What a G-d forsaken ending. I like twists, as much as anyone. And I don’t necessarily mind downer endings. “Halloween”, “Silence of the Lambs”, etc. But this one, I felt, was completely gratuitous and unnecessary (is that redundant?). You could have ended with the jeep breaking down, and then credits rolling, with the camera pulling away as creatures start circling the vehicle. You could have ended with our heroes tuning the radio, and picking up a faint signal (much as the book ended), as they rolled through the mist. You could have ended with them trapped, surrounded by beasts, and out of ammo, only to be rescued by the Army. But him killing everyone, including his son! That was immensely disturbing to me. It left me with a terrible taste in my mouth, and really unhappy that I’d seen the movie. Which is not a reaction I have very often.
The other thing that has gotten under my skin is the murder of Sean Taylor, the star Safety for the Washington Redskins. I haven’t followed the Skins much this year, as my attention has been on the mightily suffering Ravens (and to a lesser extent the San Diego Chargers). But I know the Skins have been putting put a fight, and haven’t been losing by much, even though their overall record is not great.

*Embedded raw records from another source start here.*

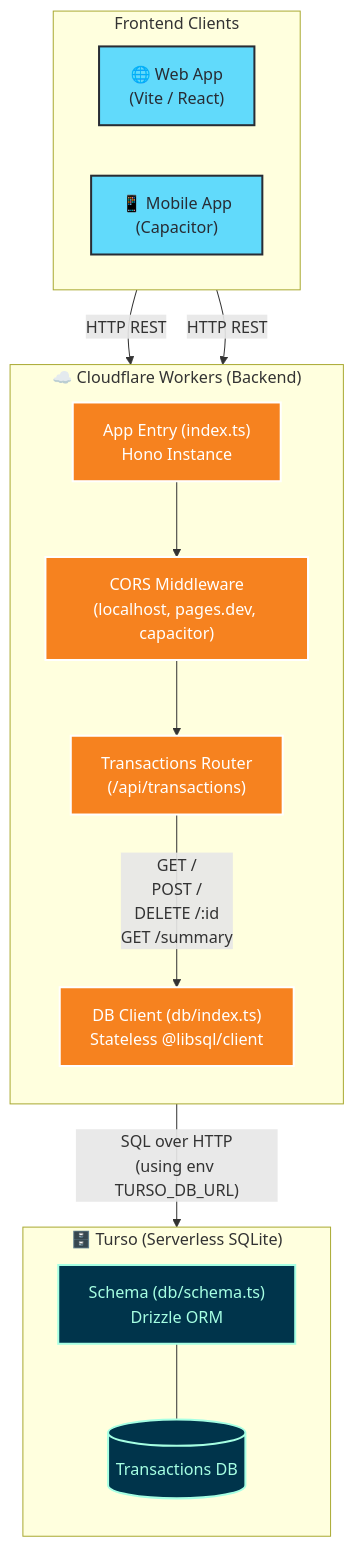
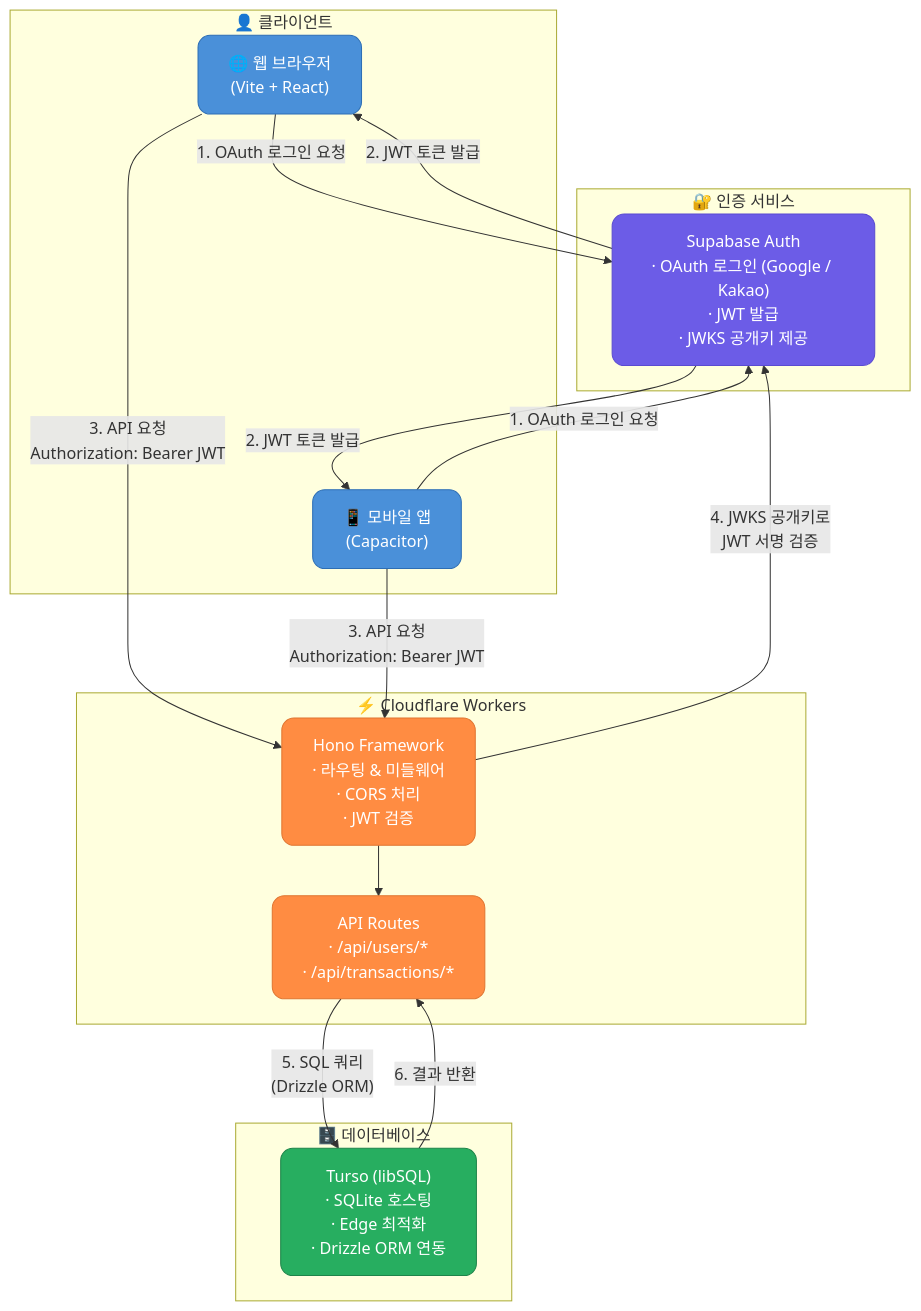
Before and after one commit to newsupernova0617/FastSaaS02_Track01_1: the first of 3 diagrams in docs/backend_architecture.md, drawn with Mermaid. The commit also changed other lines of this file, not shown here.

````diff
--- a/docs/backend_architecture.md
+++ b/docs/backend_architecture.md
@@ -5,36 +10,44 @@
 ```mermaid
-graph TD
-    classDef cf fill:#f6821f,stroke:#fff,stroke-width:2px,color:#fff;
-    classDef turso fill:#00344b,stroke:#a6ffe3,stroke-width:2px,color:#a6ffe3;
-    classDef client fill:#61dafb,stroke:#282c34,stroke-width:2px,color:#282c34;
-
-    subgraph Clients["Frontend Clients"]
-        direction LR
-        Web["🌐 Web App<br/>(Vite / React)"]:::client
-        Mobile["📱 Mobile App<br/>(Capacitor)"]:::client
+graph TB
+    subgraph Client["👤 클라이언트"]
+        Web["🌐 웹 브라우저<br/>(Vite + React)"]
+        Mobile["📱 모바일 앱<br/>(Capacitor)"]
     end
 
-    subgraph CFWorkers["☁️ Cloudflare Workers (Backend)"]
-        direction TB
-        App["App Entry (index.ts)<br/>Hono Instance"]:::cf
-        CORS["CORS Middleware<br/>(localhost, pages.dev, capacitor)"]:::cf
-        Router["Transactions Router<br/>(/api/transactions)"]:::cf
-        DBClient["DB Client (db/index.ts)<br/>Stateless @libsql/client"]:::cf
-        
-        App --> CORS
-        CORS --> Router
-        Router --> |"GET /<br/>POST /<br/>DELETE /:id<br/>GET /summary"| DBClient
+    subgraph Auth["🔐 인증 서비스"]
+        Supabase["Supabase Auth<br/>· OAuth 로그인 (Google / Kakao)<br/>· JWT 발급<br/>· JWKS 공개키 제공"]
     end
 
-    subgraph Turso["🗄️ Turso (Serverless SQLite)"]
-        direction TB
-        SQLite[("Transactions DB")]:::turso
-        Schema["Schema (db/schema.ts)<br/>Drizzle ORM"]:::turso
-        
-        Schema --- SQLite
+    subgraph Edge["⚡ Cloudflare Workers"]
+        Hono["Hono Framework<br/>· 라우팅 & 미들웨어<br/>· CORS 처리<br/>· JWT 검증"]
+        Routes["API Routes<br/>· /api/users/*<br/>· /api/transactions/*"]
     end
 
-    Web -- "HTTP REST" --> App
-    Mobile -- "HTTP REST" --> App
-    DBClient -- "SQL over HTTP<br/>(using env TURSO_DB_URL)" --> SQLite
+    subgraph DB["🗄️ 데이터베이스"]
+        Turso["Turso (libSQL)<br/>· SQLite 호스팅<br/>· Edge 최적화<br/>· Drizzle ORM 연동"]
+    end
+
+    Web  -- "1. OAuth 로그인 요청" --> Supabase
+    Mobile -- "1. OAuth 로그인 요청" --> Supabase
+    Supabase -- "2. JWT 토큰 발급" --> Web
+    Supabase -- "2. JWT 토큰 발급" --> Mobile
+
+    Web -- "3. API 요청<br/>Authorization: Bearer JWT" --> Hono
+    Mobile -- "3. API 요청<br/>Authorization: Bearer JWT" --> Hono
+
+    Hono -- "4. JWKS 공개키로<br/>JWT 서명 검증" --> Supabase
+    Hono --> Routes
+    Routes -- "5. SQL 쿼리<br/>(Drizzle ORM)" --> Turso
+    Turso -- "6. 결과 반환" --> Routes
+
+    %% 스타일
+    classDef client fill:#4A90D9,stroke:#2D6EB5,color:#fff,rx:12px;
+    classDef auth fill:#6C5CE7,stroke:#5A4BD1,color:#fff,rx:12px;
+    classDef edge fill:#FF8C42,stroke:#E07530,color:#fff,rx:12px;
+    classDef db fill:#27AE60,stroke:#1E8449,color:#fff,rx:12px;
+
+    class Web,Mobile client;
+    class Supabase auth;
+    class Hono,Routes edge;
+    class Turso db;
 ```
````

As the story of Taylor’s murder has unfolded, I’ve been increasingly upset over what appears to be the futility of his efforts to clean his life up. He went to University of Miami, and apparently had gang-banger associates who weren’t happy with him. He’d gotten himself into trouble off-the-field, and really was associating with people who weren’t putting his best interests at heart. He had a baby girl 18 months ago, and this seemed to be the wake-up call he’d been waiting for. He made quite the effort to straighten his life out, so that he could be the father his daughter so needed, and the future husband his girlfriend deserved.

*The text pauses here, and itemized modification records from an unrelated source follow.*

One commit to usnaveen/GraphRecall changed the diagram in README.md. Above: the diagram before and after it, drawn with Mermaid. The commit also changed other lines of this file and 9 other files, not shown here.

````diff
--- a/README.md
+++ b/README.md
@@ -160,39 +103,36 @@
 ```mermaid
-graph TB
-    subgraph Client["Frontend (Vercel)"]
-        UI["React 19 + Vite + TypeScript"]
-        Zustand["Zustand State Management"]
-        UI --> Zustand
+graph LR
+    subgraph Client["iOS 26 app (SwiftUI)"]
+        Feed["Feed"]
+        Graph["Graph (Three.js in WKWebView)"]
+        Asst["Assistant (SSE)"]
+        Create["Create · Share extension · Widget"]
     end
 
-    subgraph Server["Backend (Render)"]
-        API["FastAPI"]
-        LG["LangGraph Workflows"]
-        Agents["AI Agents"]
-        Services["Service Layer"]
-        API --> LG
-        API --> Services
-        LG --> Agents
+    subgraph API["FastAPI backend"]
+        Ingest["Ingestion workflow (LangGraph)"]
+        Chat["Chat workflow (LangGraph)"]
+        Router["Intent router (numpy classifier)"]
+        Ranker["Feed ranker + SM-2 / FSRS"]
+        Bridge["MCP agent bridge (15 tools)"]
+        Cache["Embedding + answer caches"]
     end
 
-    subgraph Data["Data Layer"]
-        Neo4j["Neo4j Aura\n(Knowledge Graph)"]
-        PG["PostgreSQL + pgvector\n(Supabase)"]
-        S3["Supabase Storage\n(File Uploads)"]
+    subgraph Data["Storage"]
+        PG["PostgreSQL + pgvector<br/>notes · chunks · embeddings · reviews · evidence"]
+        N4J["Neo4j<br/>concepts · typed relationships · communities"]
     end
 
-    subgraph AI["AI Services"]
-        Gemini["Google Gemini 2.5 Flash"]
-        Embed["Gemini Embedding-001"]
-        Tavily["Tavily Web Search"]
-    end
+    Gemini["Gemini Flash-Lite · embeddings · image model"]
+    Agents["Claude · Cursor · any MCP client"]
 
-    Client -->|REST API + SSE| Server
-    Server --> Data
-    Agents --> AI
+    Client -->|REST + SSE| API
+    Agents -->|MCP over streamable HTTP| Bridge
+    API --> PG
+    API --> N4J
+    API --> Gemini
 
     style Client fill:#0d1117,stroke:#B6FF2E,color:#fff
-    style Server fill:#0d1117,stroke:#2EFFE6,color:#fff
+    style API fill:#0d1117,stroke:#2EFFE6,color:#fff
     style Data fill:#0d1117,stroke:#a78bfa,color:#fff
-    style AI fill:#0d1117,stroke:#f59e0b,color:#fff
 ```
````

Part of him cleaning up his act meant breaking off with these old friends. They didn’t take too kindly to it, by all accounts. Several of his football buddies have come forward over the last few days to relate how he was living in fear, both for his life, and that of his family. That fear appears to have been well-founded. I don’t know for a fact that the people who have recently been arrested for Taylor’s murder were former gang-banger buddies, but it seems that way at first blush. His home in Miami had been broken into a couple of weeks ago, and he went down to take care of his family.

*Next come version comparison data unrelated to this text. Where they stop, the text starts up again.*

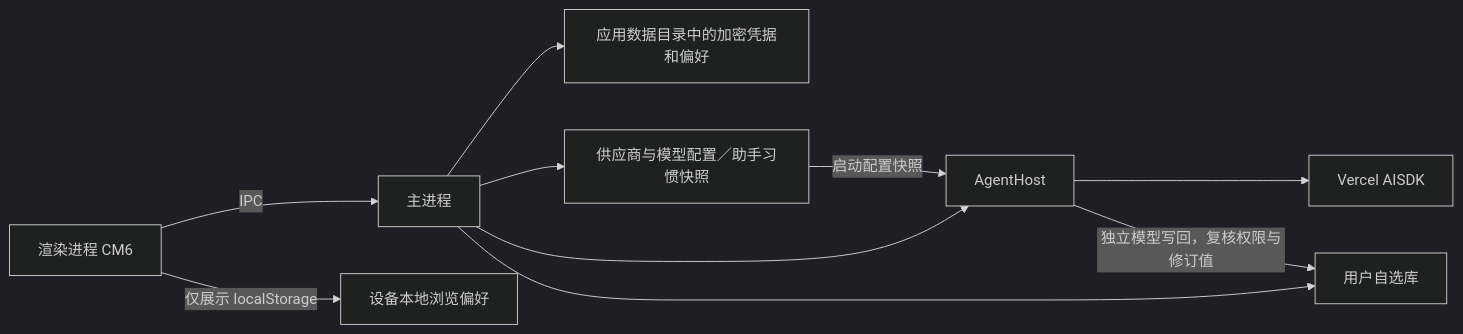
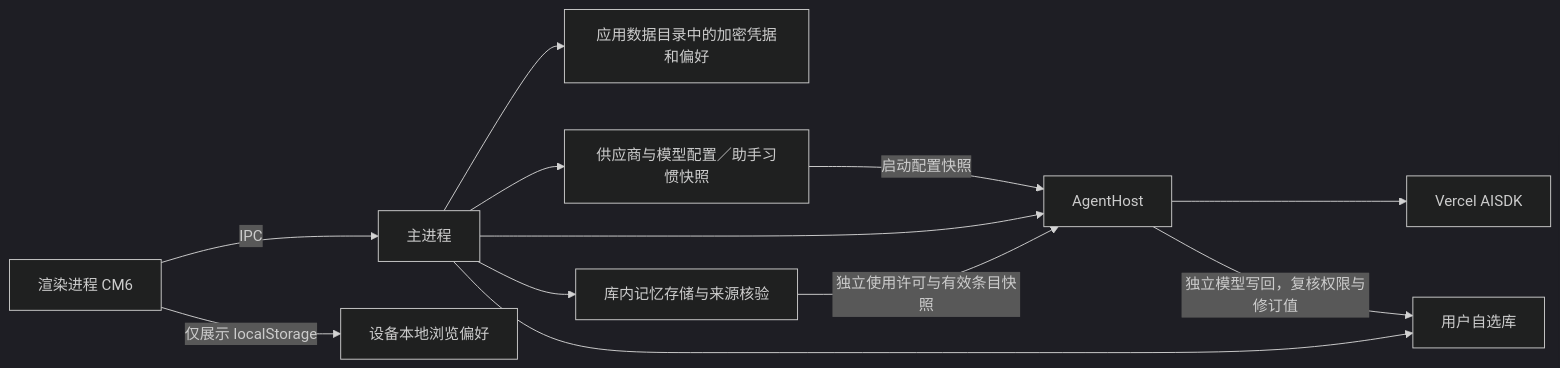
One commit to skahanium/Rgent changed the first of 2 diagrams in docs/architecture.md. Above: the diagram before and after it, drawn with Mermaid (dark theme). The commit also changed other lines of this file and 18 other files, not shown here.

````diff
--- a/docs/architecture.md
+++ b/docs/architecture.md
@@ -9,21 +9,24 @@
 ```mermaid
 flowchart LR
   Renderer[渲染进程 CM6]
   Main[主进程]
   Host[AgentHost]
   SDK[Vercel AISDK]
   Vault[用户自选库]
   Keys[应用数据目录中的加密凭据和偏好]
   Config[供应商与模型配置／助手习惯快照]
   Browse[设备本地浏览偏好]
+  Memory[库内记忆存储与来源核验]
 
   Renderer -->|IPC| Main
   Main --> Keys
   Main --> Config
   Config -->|启动配置快照| Host
   Renderer -->|仅展示 localStorage| Browse
   Main --> Host
   Host --> SDK
+  Main --> Memory
+  Memory -->|独立使用许可与有效条目快照| Host
   Main --> Vault
   Host -->|独立模型写回，复核权限与修订值| Vault
 ```
````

I think what I’m upset about, and I think this is the thread through both of these stories, is the callous disregard for life that really seems to be enveloping our society. Maybe I’m just turning into a crotchety old man (at 42!), but it certainly wasn’t like this when I was growing up. It just seems like nobody gives a damn anymore. Have we just given up? Are we so immune to travesty, to the horrors of life ripped away from us, of seeing those we love and care for carried off by violence? Do we care?
I’d certainly like to think we do. That somewhere deep inside of us, the little voice of G-d is whispering gently, patiently, never giving up. But have we given up on G-d? Have we given up on ourselves? I know it was only a movie, but do we value life so little that we allow an ending like that, and shrug it off? I’m probably making waaaaaay too much of it, but it’s really stuck in me right now. Maybe I’ve just collapsed my emotional response to the movie with what happened with Sean Taylor, and it’s all just rebounded against me psychically.
I dunno. Maybe I’m just too cynical. I’ve got my family. My three boys are the light of my life, so maybe I’m reacting to the movie inside of being a father faced with a horrifying set of circumstances. I can’t even imagine being in those shoes. It reminds me of “Sophie’s Choice”, only not so well done.
Okay. Enough. Go to sleep.